We have a hydroelectric generator at North Head Wastewater Treatment Plant.

The treated wastewater falls down a long drop shaft on its way to the deepwater ocean outfall. The falling water has enough kinetic energy to drive a water-powered generator, producing hydroelectricity.

 

Cogeneration

At North Head, we use cogeneration to meet some of the plant's energy needs.

We capture methane gas (biogas) from the anaerobic digesters and use it to power a combustion engine that drives an electricity generator.

The cogeneration engine turns biogas into energy and heat.


Operations and maintenance

Running the plant

A team of staff manage, operate and maintain the plant. They collect and analyse water samples, do laboratory testing, and manage special projects to keep the plant running safely and efficiently.

Maintaining the plant

There are 3 types of maintenance required to keep the plant operating: preventative, planned and reactive.

See the table below for examples.

Staff monitor the plant to make sure it's working at its best.

Maintenance type

Description

Example

Preventative

Prevents a breakdown

Oiling a motor

Planned

Replacing equipment as it reaches the end of its useful life, before a breakdown

Replacing a worn motor

Reactive

Fixing equipment that has unexpectedly broken down

Repairing a motor


Come behind the scenes

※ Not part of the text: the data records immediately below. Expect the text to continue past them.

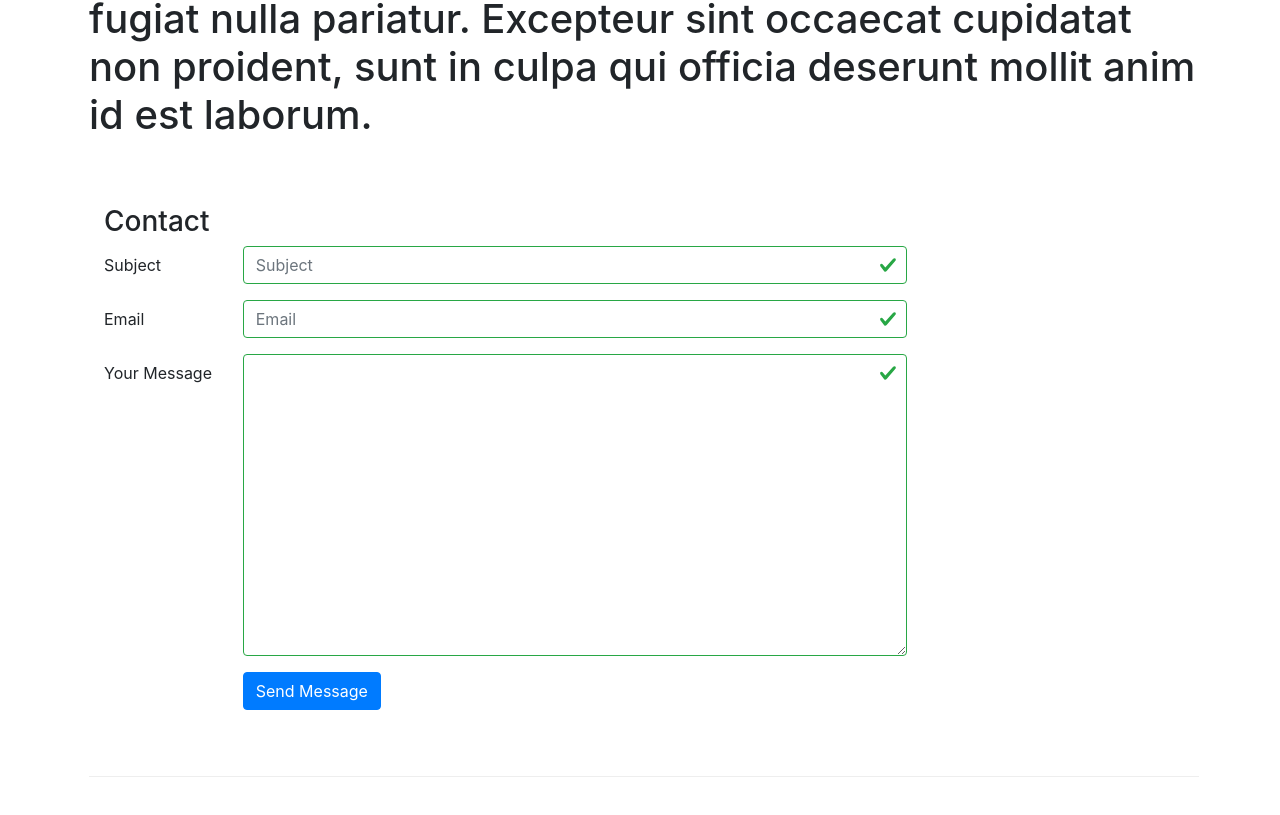
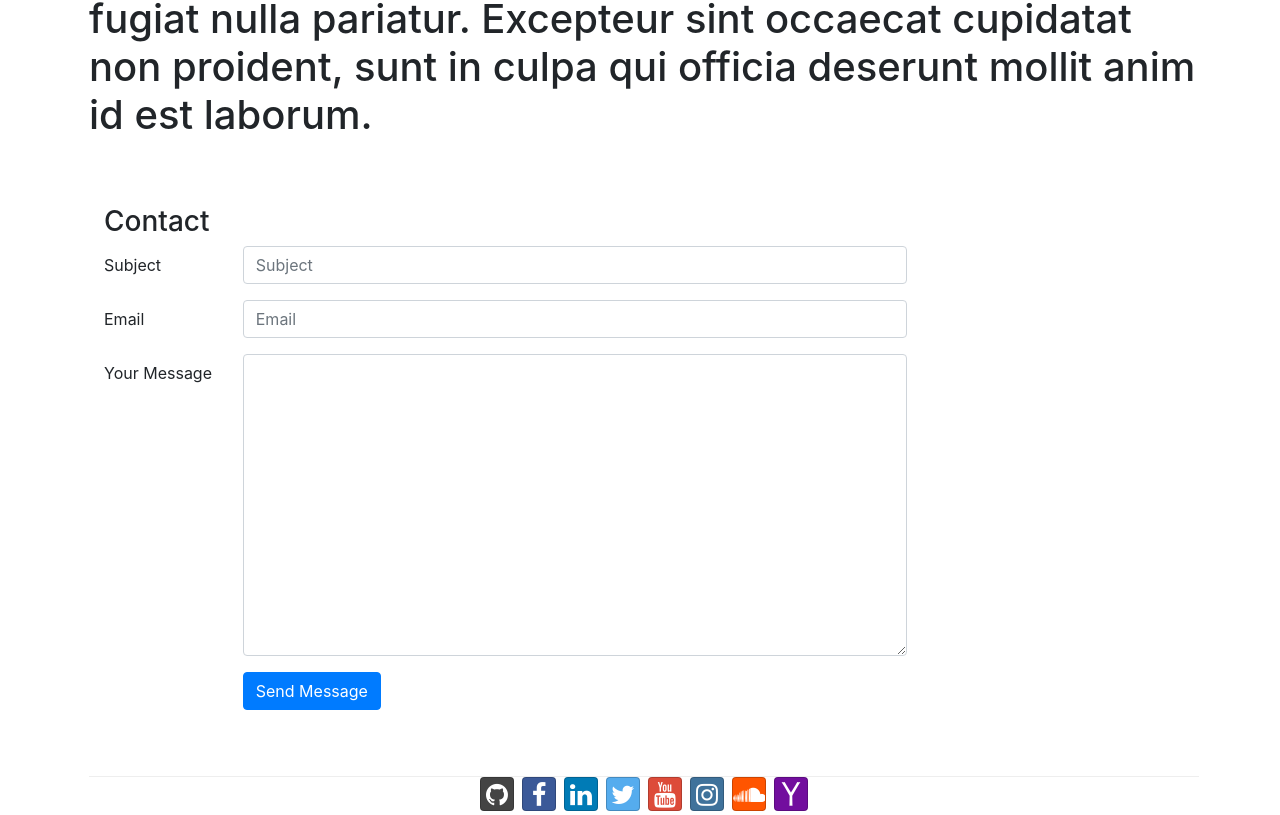
Before and after one commit to ahmadmostafa10495/portfolio, a React (Create React App) app: page /home in a window 1280 px wide. Shown: the part 1486-2301 px from the top of the page. Before the commit the page ends 2267 px from the top, so only its background shows below. Built offline with nearby package versions, Linux system fonts and the light colour scheme.

Commit message:
added social media links and tweaked contact component

```diff
--- a/src/components/ContactComponent.js
+++ b/src/components/ContactComponent.js
@@ -78,6 +78,7 @@ class Contact extends Component {
     render() {
     	const errors = this.validate(this.state.subject, this.state.email, this.state.message);
     	return(
+    			<div>
 					<div className="row row-content">
 	                    <div className="col-12">
 	                        <h3>Contact</h3>
@@ -92,7 +93,7 @@ class Contact extends Component {
 	                                           name="subject"
 	                                           placeholder="Subject"
 	                                           value={this.state.subject}
-                                           valid={errors.subject === ''}
+	                                           valid={errors.subject === '' && this.state.touched.subject}
 	                                           invalid={errors.subject !== ''}
 	                                           onChange={this.handleInputChange}
 	                                           onBlur={this.handleBlur('subject')} />
@@ -107,7 +108,7 @@ class Contact extends Component {
 	                                           name="email"
 	                                           placeholder="Email"
 	                                           value={this.state.email}
-                                           valid={errors.email === ''}
+	                                           valid={errors.email === '' && this.state.touched.email}
 	                                           invalid={errors.email !== ''}
 	                                           onChange={this.handleInputChange}
 	                                           onBlur={this.handleBlur('email')} />
@@ -123,7 +124,7 @@ class Contact extends Component {
 	                                    	   rows="12"
 	                                    	   value={this.state.message}
 	                                    	   onChange={this.handleInputChange}
-                                           valid={errors.message === ''}
+	                                           valid={errors.message === '' && this.state.touched.message}
 	                                           invalid={errors.message !== ''}
 	                                           onBlur={this.handleBlur('message')} />
 	                                </Col>
@@ -138,6 +139,19 @@ class Contact extends Component {
 	                        </Form>
 	                    </div>
 	                </div>
+	                <div className="col-12 align-self-center">
+	                    <div className="text-center">
+	                        <a className="btn btn-social-icon btn-github mx-1" href="https://github.com/ahmadmostafa10495"><i className="fa fa-github"></i></a>
+	                        <a className="btn btn-social-icon btn-facebook mx-1" href="https://www.facebook.com/ahmed.mostafa.3939503"><i className="fa fa-facebook"></i></a>
+	                        <a className="btn btn-social-icon btn-linkedin mx-1" href="https://www.linkedin.com/in/ahmed--moustafa/"><i className="fa fa-linkedin"></i></a>
+	                        <a className="btn btn-social-icon btn-twitter mx-1" href="https://twitter.com/AhMadMostafa7"><i className="fa fa-twitter"></i></a>
+	                        <a className="btn btn-social-icon btn-google mx-1" href="https://www.youtube.com/channel/UCKiXWLA1CvSE8D0cT9d2lSA?"><i className="fa fa-youtube"></i></a>
+	                        <a className="btn btn-social-icon btn-instagram mx-1" href="https://www.instagram.com/ahmd_mostafa/"><i className="fa fa-instagram"></i></a>
+	                        <a className="btn btn-social-icon btn-soundcloud mx-1" href="https://soundcloud.com/ahmed-mostafa-1012"><i className="fa fa-soundcloud"></i></a>
+	                        <a className="btn btn-social-icon btn-yahoo mx-1" href="mailto:a7mad53@ymail.com"><i className="fa fa-yahoo"></i></a>
+	                    </div>
+	                </div>
+            	</div>
     	);
     }
 }
```
Lines whose indentation alone changed are shown as unchanged.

Want to visit one of our sites? We offer free excursions and technical tours to schools, universities and community groups.

Kinetic energy

The energy that an object possesses by virtue of its motion.

Hydroelectricity

Electricity made from falling water turning turbine generators.

Cogeneration

Cogeneration is the production of heat and energy at the same time.